Diecast metal with plastic parts
A tram (in North America streetcar or trolley) is a rail vehicle which runs on tramway tracks along public urban streets; some include segments of segregated right-of-way. The lines or networks operated by tramcars are called tramways. Historically the term electric street railways was also used in the United States. In the United States, the term tram has sometimes been used for rubber-tyred trackless trains, which are unrelated to other kinds of trams.
Tram vehicles are usually lighter and shorter than main line and rapid transit trains. Today, most trams use electrical power, usually fed by a pantograph sliding on an overhead line; older systems may use a trolley pole or a bow collector. In some cases by a contact shoe on a third rail is used.
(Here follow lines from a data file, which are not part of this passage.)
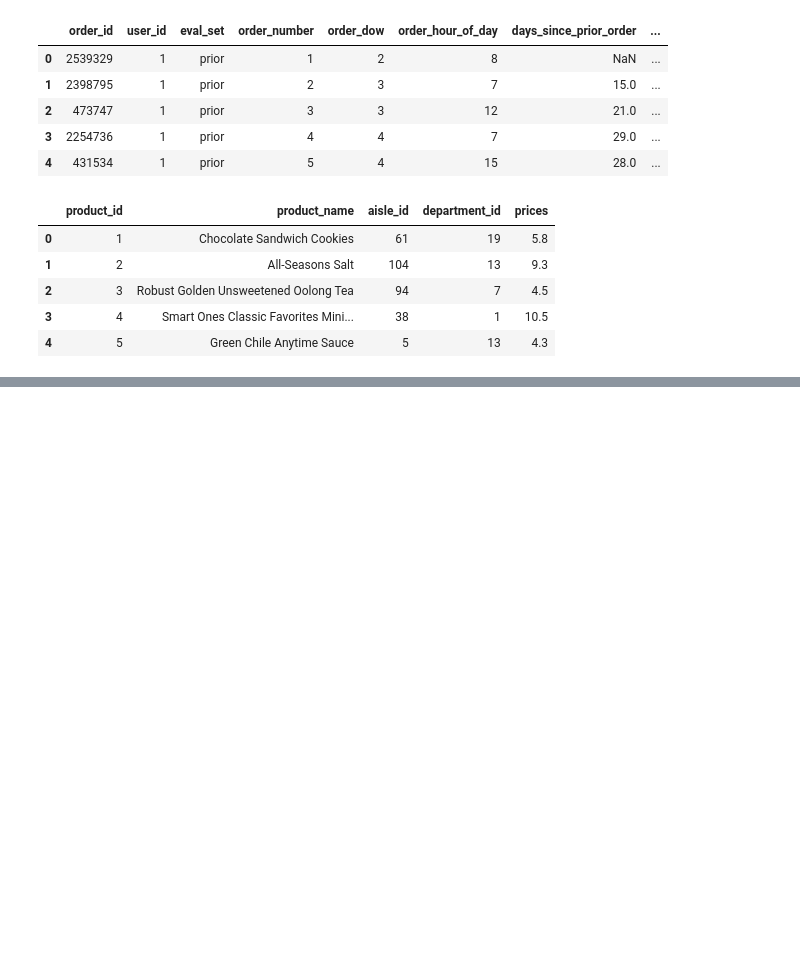
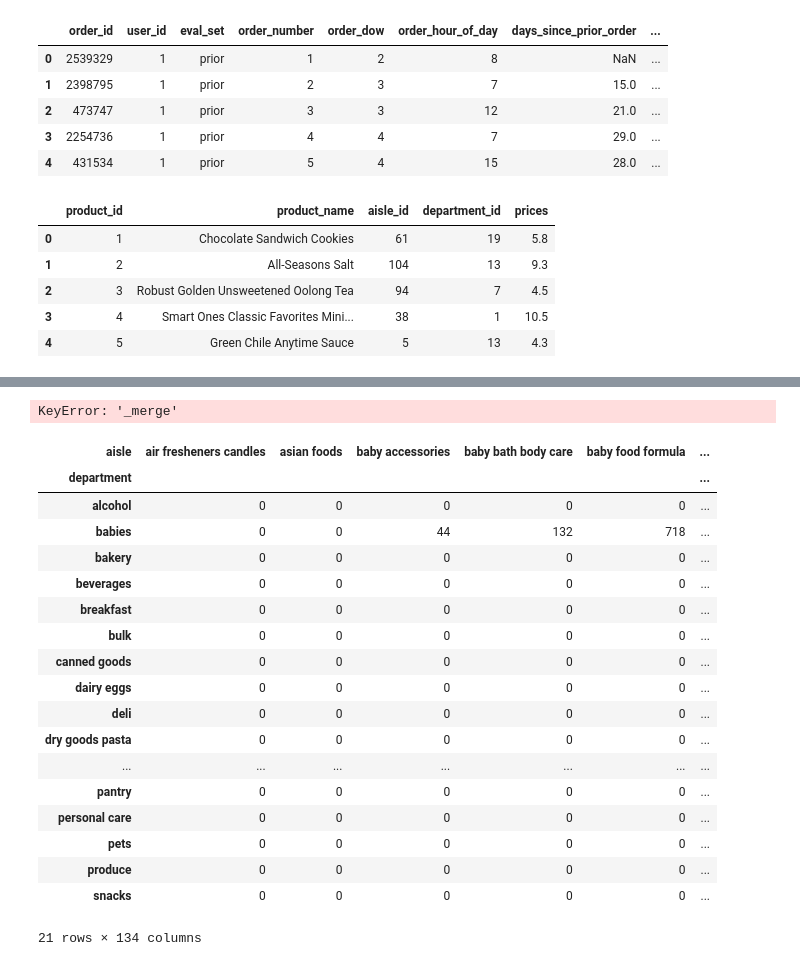
Before and after one commit to mariammatevosyan98/data-analytics-with-python, a Jupyter notebook: notebooks/04_data_import.ipynb, the cells around one changed output, grey strips where cells are left out. Drawn from its saved outputs; the diff is of its cells as text; code cells hidden in the pictures; blank space fills up the shorter version.

```diff
--- a/notebooks/04_data_import.ipynb
+++ b/notebooks/04_data_import.ipynb
@@ -167,0 +478,2 @@ df_temp_t.head()
+# %%
+df_proucts_aislesd = pd.merge (df_products, df_aisles, on="aisle_id", how="left")
@@ -167,0 +489,3 @@ df_temp_t.head()
+# %%
+df_products_aisles_department = pd.merge(df_proucts_aislesd, df_departments, on="department_id", how="left")
+df_products_aisles_department.head()
@@ -167,0 +499,3 @@ df_temp_t.head()
+# %%
+df_products_aisles_department.drop(columns=['aisle_id', 'department_id'], inplace=True)
+df_products_aisles_department.head()
@@ -167,0 +518,3 @@ df_temp_t.head()
+# %%
+df_products_aisles_department.drop(columns=['_merge'], inplace=True)
+df_products_aisles_department.head()
@@ -167,0 +547,30 @@ df_temp_t.head()
+# %%
+df_products_aisles_department[df_products_aisles_department["_merge"] == "left_only"
+].head()
+# %% [output]
+KeyError: '_merge'
+# %%
+pd.crosstab(
+    df_products_aisles_department["department"],
+    df_products_aisles_department["aisle"]
+)
+# %% [output]
+| aisle | air fresheners candles | asian foods | baby accessories | baby bath body care | baby food formula | ... |
+| department |  |  |  |  |  | ... |
+| alcohol | 0 | 0 | 0 | 0 | 0 | ... |
+| babies | 0 | 0 | 44 | 132 | 718 | ... |
+| bakery | 0 | 0 | 0 | 0 | 0 | ... |
+| beverages | 0 | 0 | 0 | 0 | 0 | ... |
+| breakfast | 0 | 0 | 0 | 0 | 0 | ... |
+| bulk | 0 | 0 | 0 | 0 | 0 | ... |
+| canned goods | 0 | 0 | 0 | 0 | 0 | ... |
+| dairy eggs | 0 | 0 | 0 | 0 | 0 | ... |
+| deli | 0 | 0 | 0 | 0 | 0 | ... |
+| dry goods pasta | 0 | 0 | 0 | 0 | 0 | ... |
+| ... | ... | ... | ... | ... | ... | ... |
+| pantry | 0 | 0 | 0 | 0 | 0 | ... |
+| personal care | 0 | 0 | 0 | 0 | 0 | ... |
+| pets | 0 | 0 | 0 | 0 | 0 | ... |
+| produce | 0 | 0 | 0 | 0 | 0 | ... |
+| snacks | 0 | 0 | 0 | 0 | 0 | ... |
+21 rows × 134 columns
```
Also changed, not shown: parts of 72 cells of this notebook, 1 other file.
If necessary, they may have dual power systems—electricity in city streets, and diesel in more rural environments. Occasionally, trams also carry freight.
Trams are now commonly included in the wider term "light rail",which also includes grade-separated systems. Some trams, known as tram-trains, may have segments that run on mainline railway tracks, similar to interurban systems. The differences between these modes of rail transport are often indistinct, and a given system may combine multiple features.
One of the advantages over earlier forms of transit was the low rolling resistance of metal wheels on steel rails, allowing the trams to haul a greater load for a given effort. Problems included the fact that any given animal could only work so many hours on a given day, had to be housed, groomed, fed and cared for day in and day out, and produced prodigious amounts of manure, which the streetcar company was charged with disposing of. Electric trams largely replaced animal power in the late 19th and early 20th century. Improvements in other forms of road transport such as buses led to decline of trams in mid 20th century. Trams have seen resurgence in recent years